In early May, the Queen Rania Foundation announced plans to join forces with Google.org, a non-profit subsidiary of the world’s largest search engine, to create an online learning platform targeting the kingdom’s pre-university-level students. As part of the collaboration, Google.org will grant the foundation $3m.
Designed as an open education resource to improve access to education for pupils unfamiliar with English, the programme will be delivered in Arabic. While a timeframe for the project’s implementation has yet to be made public, the foundation confirmed that the first phase will focus on creating mathematics courses for students in pre-tertiary education.
Eyeing the knowledge economy
The latest deal comes after King Abdullah reaffirmed the kingdom’s commitment to modernising its education sector on April 15.
At around 9.1%, Jordan’s illiteracy rate is one of the lowest in the MENA region, with 95% of nationals aged between six and 15 registered in basic education, according to data in the Department of Statistic’s 2015 census.
Commenting in a discussion paper, the king noted, however, that improving digital literacy had a key part to play in transforming Jordan into a knowledge-based economy.
One day after the king’s speech, the Queen Rania Foundation for Education and Development signed a memorandum of understanding with the Arab Banking Corporation Bank for four years’ worth of funding to support educational initiatives targeting the country’s younger generations.
The money will be channelled into two organisations: the Al-Aman Fund for the Future of Orphans, which helps youngsters that have lost their parents to find jobs, university and job training; and the Jordan Education Initiative, which champions the use of technology in the classroom.
ICT facilities taking shape
A report issued by the World Bank in January highlights the progress that Jordan has made in readying the younger members of society for the knowledge economy.
According to the international lender, Jordan’s efforts to strengthen the physical infrastructure of its ICT-friendly labs and classrooms represent one of the most important contributions to the country’s education system.
The report was released at the end of the Second Education Reform for the Knowledge Economy programme, a collaborative venture between the World bank and Jordan, which ran from 2011 through to the end of 2016. Among its objectives, the $407.6m programme aimed to better prepare pre-university children for participating in a modern economy.
A total of 624 classrooms, 13 ICT labs and 34 science labs were constructed for Jordan’s pre-tertiary education system under the programme from a baseline of zero, well ahead of initial targets.
The new infrastructure complements earlier initiatives aimed at bringing technology into Jordan’s education sector and, more specifically, the classroom.
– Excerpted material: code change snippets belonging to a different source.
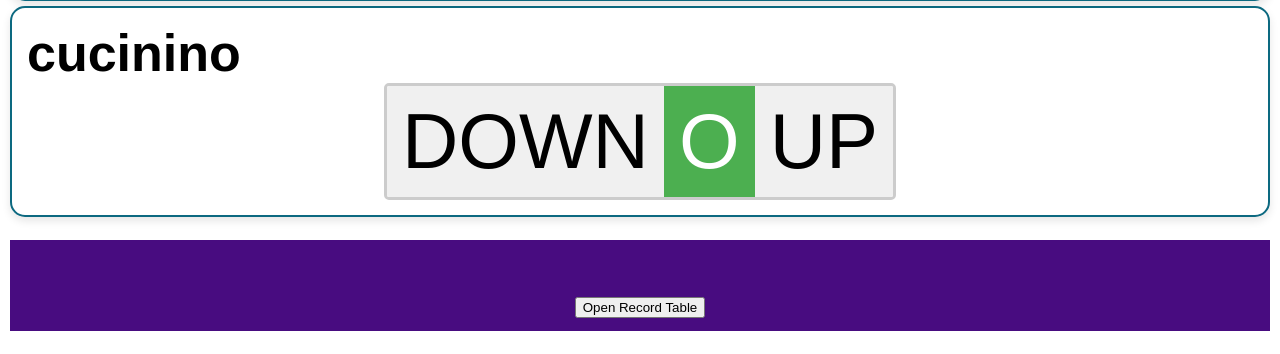
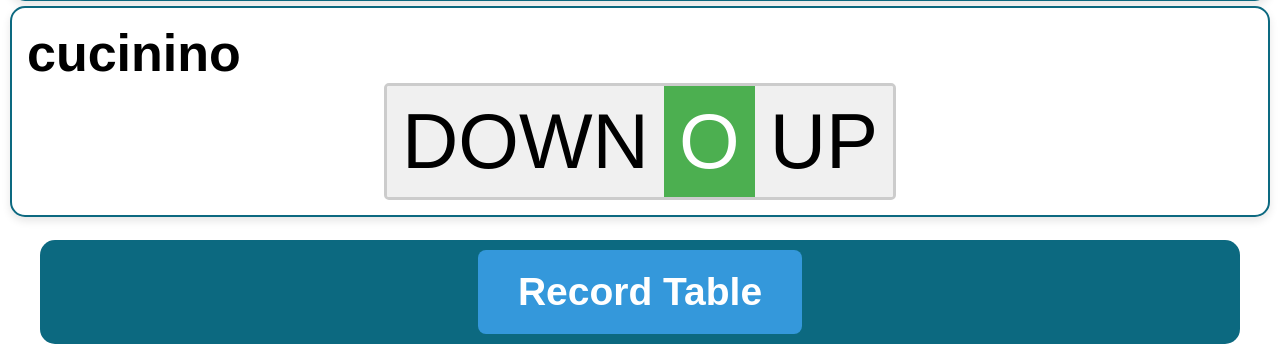
Before and after one commit to quasar-cod/ESP32_MySQL_RELAYS, a PHP site: page / in a window 1280 px wide. Shown: the part 545-899 px from the top of the page. Before the commit the page ends 876 px from the top, so only its background shows below. Run offline with PHP 8.4, Linux system fonts and the light colour scheme; data comes from the database, SQL or seed files in the repository.

Commit message:
piccoli aggiustamenti

```diff
--- a/php/index.php
+++ b/php/index.php
@@ -127,8 +127,13 @@
     <p>Loading data...</p>
   </div>
   <br>
-  <div class="topnav">
-    <button onclick="window.open('recordtable.php', '_blank');">Open Record Table</button>
+  <div class="cards">
+    <div class="card-header" style="border-radius: 15px;">
+      <button onclick="window.open('recordtable.php', '_blank');"
+      style="padding: 20px 40px; font-size: 1.5rem; font-weight: bold; cursor: pointer; background-color: #3498db;
+      color: white; border: none; border-radius: 8px; transition: background-color 0.3s;">Record Table</button>
+      <h3 style="font-size: 0.7rem;"></h3>
+    </div>
   </div>
 <script>
 //------------------------------------------------------------
```
Also changed, not shown: 1 other file.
With technical assistance from UNESCO, Jordan rolled out its Open Education Management Information System (OpenEMIS) in September. The information gathered from the schools enrolled in the state-owned OpenEMIS system will enable the country to develop more effective strategies for education.
According to the World Bank’s report, all schools in Jordan are now registered in the system, with the government planning to extend the initiative.
Tackling jobless rates
Jordan is also working to encourage the implementation of ICT skills in its programmes for university-aged students.
Unemployment levels had reached around 16% by the end of 2016, up from 14.6% at the beginning of the year, according to figures from the Department of Statistics (DoS). The skills gap between higher education and market needs is seen as one of the major factors in the country’s rising jobless figures.
Another government initiative aimed at fostering the spirit of ICT entrepreneurship among university graduates is the annual Queen Rania National Entrepreneurship Competition.
The eighth edition of the competition, which took place earlier this year, brought together 100 participating teams from 265 applicants. From these, 33 teams made it through to the final round. The competition comprises three separate categories: the university track, featuring teams made up of students and faculty members; the pre-start-up path, for businesses that are not yet established; and the start-up track, aimed at companies that have been registered for three years and have no more than 12 employees.
Pressure of numbers
In recent years, Jordan’s education sector has felt the weight of a growing population and rising demand, triggered largely by the influx of refugees.
According to the DoS census, which was completed in December 2015, 145,000 school-aged Syrian children – or 70% of those in Jordan – were in education. Basic and secondary schools could be required to expand by 8.4% to serve Jordan’s growing population, official figures suggest. Syrian refugee children are expected to account for 7.7% of the total number of students in such schools.
Online learning platforms are seen as a useful means of increasing enrolment rates and better serving the needs of Jordan’s changing education sector.
This article was first published here